Verma: Private actors are using privacy as pretext to hold patient data hostage
The Trump administration continues to circle the wagons in its defense of the federal government’s efforts to enable patient access to their electronic health information.
Seema Verma, administrator of the Centers for Medicare and Medicaid Services, is the third Department of Health and Human Services official in as many days to take healthcare stakeholders to task for their criticism of a proposed rule by the Office of the National Coordinator for Health IT to improve access to patient medical records.

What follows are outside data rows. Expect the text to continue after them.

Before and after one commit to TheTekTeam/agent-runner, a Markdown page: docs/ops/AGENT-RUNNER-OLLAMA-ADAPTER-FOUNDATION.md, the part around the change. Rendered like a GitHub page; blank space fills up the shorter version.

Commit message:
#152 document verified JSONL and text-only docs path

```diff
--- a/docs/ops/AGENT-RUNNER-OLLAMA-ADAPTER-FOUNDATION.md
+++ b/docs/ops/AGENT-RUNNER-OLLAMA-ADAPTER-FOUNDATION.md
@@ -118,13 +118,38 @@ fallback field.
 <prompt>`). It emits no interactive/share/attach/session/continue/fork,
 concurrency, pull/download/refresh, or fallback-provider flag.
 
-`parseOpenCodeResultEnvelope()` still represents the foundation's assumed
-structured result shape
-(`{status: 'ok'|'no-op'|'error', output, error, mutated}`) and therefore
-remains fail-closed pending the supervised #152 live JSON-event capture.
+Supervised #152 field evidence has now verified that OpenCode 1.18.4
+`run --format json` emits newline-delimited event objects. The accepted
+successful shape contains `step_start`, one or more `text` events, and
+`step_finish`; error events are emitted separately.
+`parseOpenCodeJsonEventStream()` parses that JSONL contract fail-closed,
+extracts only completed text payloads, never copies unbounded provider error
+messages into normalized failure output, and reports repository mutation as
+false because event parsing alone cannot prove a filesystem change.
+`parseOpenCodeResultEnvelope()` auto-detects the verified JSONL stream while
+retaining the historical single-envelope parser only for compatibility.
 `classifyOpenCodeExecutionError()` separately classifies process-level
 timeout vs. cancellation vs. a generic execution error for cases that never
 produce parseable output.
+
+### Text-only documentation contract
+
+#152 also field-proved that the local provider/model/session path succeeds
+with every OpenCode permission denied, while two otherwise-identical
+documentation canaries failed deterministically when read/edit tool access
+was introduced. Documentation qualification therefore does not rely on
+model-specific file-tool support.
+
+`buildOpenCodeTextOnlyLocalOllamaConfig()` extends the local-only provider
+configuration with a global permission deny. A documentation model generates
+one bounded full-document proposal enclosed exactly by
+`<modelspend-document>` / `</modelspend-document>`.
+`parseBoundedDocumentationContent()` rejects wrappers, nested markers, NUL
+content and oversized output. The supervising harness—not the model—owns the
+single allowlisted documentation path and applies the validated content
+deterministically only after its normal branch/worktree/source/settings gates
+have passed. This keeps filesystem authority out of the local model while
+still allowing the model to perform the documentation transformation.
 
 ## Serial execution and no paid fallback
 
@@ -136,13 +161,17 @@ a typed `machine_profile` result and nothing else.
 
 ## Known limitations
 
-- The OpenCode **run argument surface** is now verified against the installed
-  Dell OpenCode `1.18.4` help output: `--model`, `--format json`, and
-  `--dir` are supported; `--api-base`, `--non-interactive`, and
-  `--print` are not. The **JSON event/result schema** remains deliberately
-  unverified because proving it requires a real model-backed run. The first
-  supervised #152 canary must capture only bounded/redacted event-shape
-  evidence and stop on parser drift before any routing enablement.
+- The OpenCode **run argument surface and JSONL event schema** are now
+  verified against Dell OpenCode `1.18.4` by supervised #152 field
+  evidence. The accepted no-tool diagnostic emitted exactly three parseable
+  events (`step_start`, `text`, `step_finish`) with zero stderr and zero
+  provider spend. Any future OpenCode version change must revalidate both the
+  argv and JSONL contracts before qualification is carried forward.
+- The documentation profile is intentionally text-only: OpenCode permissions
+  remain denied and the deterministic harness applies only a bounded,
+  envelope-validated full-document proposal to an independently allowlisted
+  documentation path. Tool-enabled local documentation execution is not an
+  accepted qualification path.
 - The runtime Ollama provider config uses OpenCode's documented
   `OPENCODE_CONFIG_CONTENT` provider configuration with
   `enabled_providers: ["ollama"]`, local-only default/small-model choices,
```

“A truly interoperable healthcare system has the potential to deliver better access, safety and quality that patients need while unleashing data,” said Verma on Wednesday at the CMS Healthcare Innovation Industry Day in Washington. “We have made it clear to providers that they don’t own a patient’s data and they must give it to their patients.”
In March, ONC issued a proposed rule requiring healthcare providers to offer patients’ access to their electronic health information through secure, standards-based application programming interfaces.

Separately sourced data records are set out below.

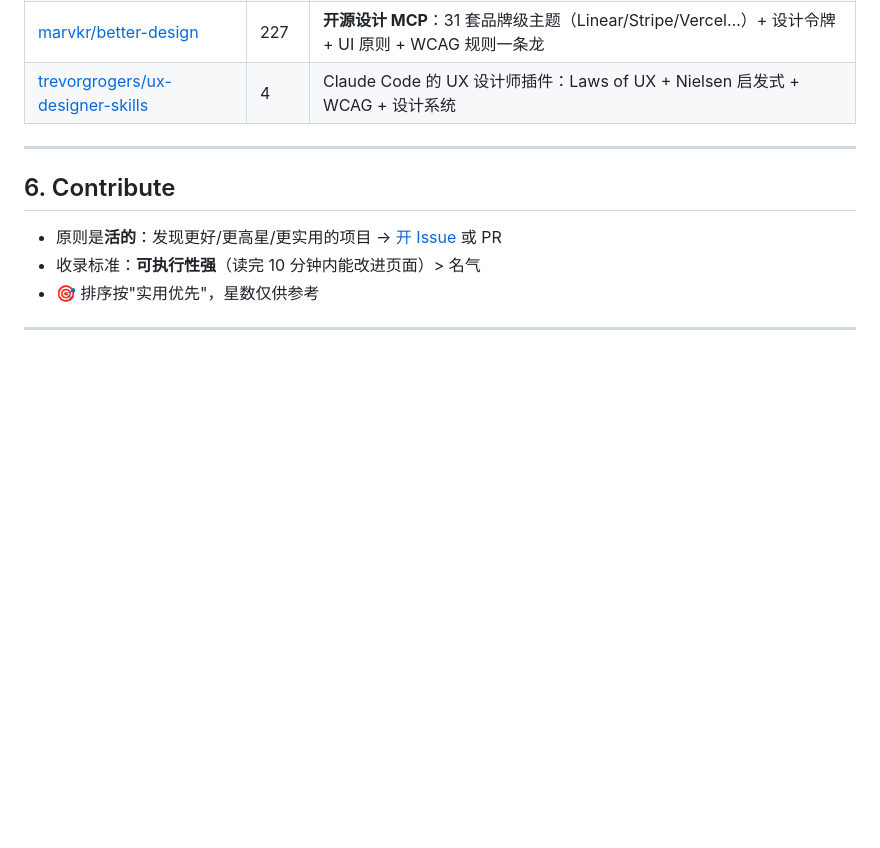
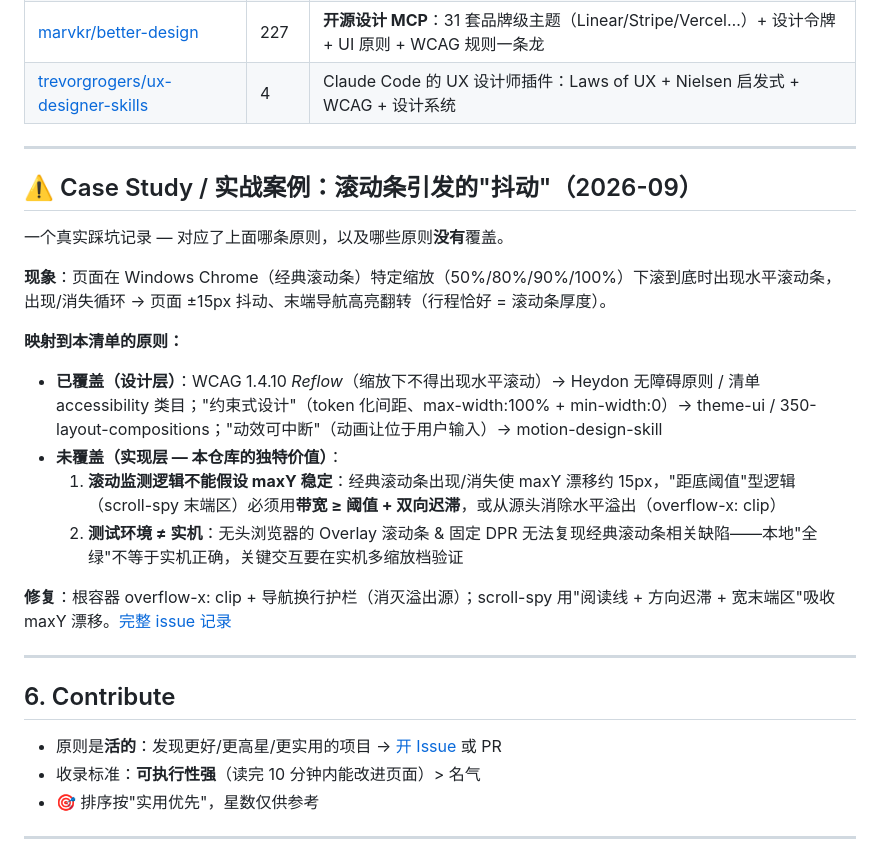
Before and after one commit to eugenewang5425/web-design-principles, a Markdown page: README.md, the part around the change. Rendered like a GitHub page; blank space fills up the shorter version.

Commit message:
docs: add case study (horizontal-scrollbar jitter -> principle mapping, implementation-gap lessons)

```diff
--- a/README.md
+++ b/README.md
@@ -81,6 +81,22 @@ Most "web design" lists are encyclopedic; this one is **practical-first**. Every
 
 ---
 
+## ⚠️ Case Study / 实战案例：滚动条引发的"抖动"（2026-09）
+
+一个真实踩坑记录 — 对应了上面哪条原则，以及哪些原则**没有**覆盖。
+
+**现象**：页面在 Windows Chrome（经典滚动条）特定缩放（50%/80%/90%/100%）下滚到底时出现水平滚动条，出现/消失循环 → 页面 ±15px 抖动、末端导航高亮翻转（行程恰好 = 滚动条厚度）。
+
+**映射到本清单的原则：**
+- **已覆盖（设计层）**：WCAG 1.4.10 *Reflow*（缩放下不得出现水平滚动）→ Heydon 无障碍原则 / 清单 accessibility 类目；"约束式设计"（token 化间距、max-width:100% + min-width:0）→ theme-ui / 350-layout-compositions；"动效可中断"（动画让位于用户输入）→ motion-design-skill
+- **未覆盖（实现层 — 本仓库的独特价值）**：
+  1. **滚动监测逻辑不能假设 maxY 稳定**：经典滚动条出现/消失使 maxY 漂移约 15px，"距底阈值"型逻辑（scroll-spy 末端区）必须用**带宽 ≥ 阈值 + 双向迟滞**，或从源头消除水平溢出（overflow-x: clip）
+  2. **测试环境 ≠ 实机**：无头浏览器的 Overlay 滚动条 & 固定 DPR 无法复现经典滚动条相关缺陷——本地"全绿"不等于实机正确，关键交互要在实机多缩放档验证
+
+**修复**：根容器 overflow-x: clip + 导航换行护栏（消灭溢出源）；scroll-spy 用"阅读线 + 方向迟滞 + 宽末端区"吸收 maxY 漂移。[完整 issue 记录](https://github.com/eugenewang5425/eugenewang5425.github.io/issues/1)
+
+---
+
 ## 6. Contribute
 
 - 原则是**活的**：发现更好/更高星/更实用的项目 → [开 Issue](https://github.com/eugenewang5425/web-design-principles/issues) 或 PR
```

Nonetheless, while supporting ONC’s overall goal of patient access to data, stakeholders such as the American Medical Association and electronic health record vendor Epic Systems have made the case that—absent appropriate privacy protections—finalizing ONC’s proposed rule, as written, would put patient information at risk.
Epic issued a statement on Monday about the pending ONC rule, which the company contends inadvertently creates “serious risks” to privacy by requiring providers to send patient data to API-enabled apps requested by patients.
“There are no transparency requirements to make it very clear to the patient what data the app is taking and what the app will do with that data,” according to Epic, which was encouraging the heads of some of the largest U.S. hospital organizations to oppose the ONC rule.
However, Verma on Wednesday emphasized that patient privacy is a priority for the Trump administration and that “the disingenuous efforts by certain private actors to use privacy—as vile as it is—as a pretext for holding patient data hostage is an embarrassment to the industry.”
She added that “access to one’s data can be a matter of life and death and this Administration will not waiver in ensuring that patients enjoy full ownership of their data.”
“The sort of consumer-oriented revolution that will make the healthcare system more affordable and accessible is undermined by those bad actors throughout the system that continue to guard the status quo because it’s in the interests of their short term profits,” concluded Verma, who said this “self-serving mentality” must immediately end. “The shortsightedness of such efforts is deeply troubling considering the broad frustration of the American people with the status quo.”
Likewise, HHS Secretary Alex Azar on Monday also lashed out at stakeholders that are critical of ONC’s proposed rule. Speaking at the ONC annual meeting, Azar charged that EHR systems today are “balkanized” and “segmented” creating data silos that prevent patients from accessing their health information.
“Unfortunately, some industry stakeholders are defending the balkanized, outdated status quo,” Azar said, adding that some vendors holding patient data have “prevented new market entrants from participating in the space.”
On Tuesday at the ONC meeting, National Coordinator for HIT Don Rucker echoed Azar’s remarks by pointing out that “there are all kinds of economic interests of folks who have spent their lives and careers in this space.”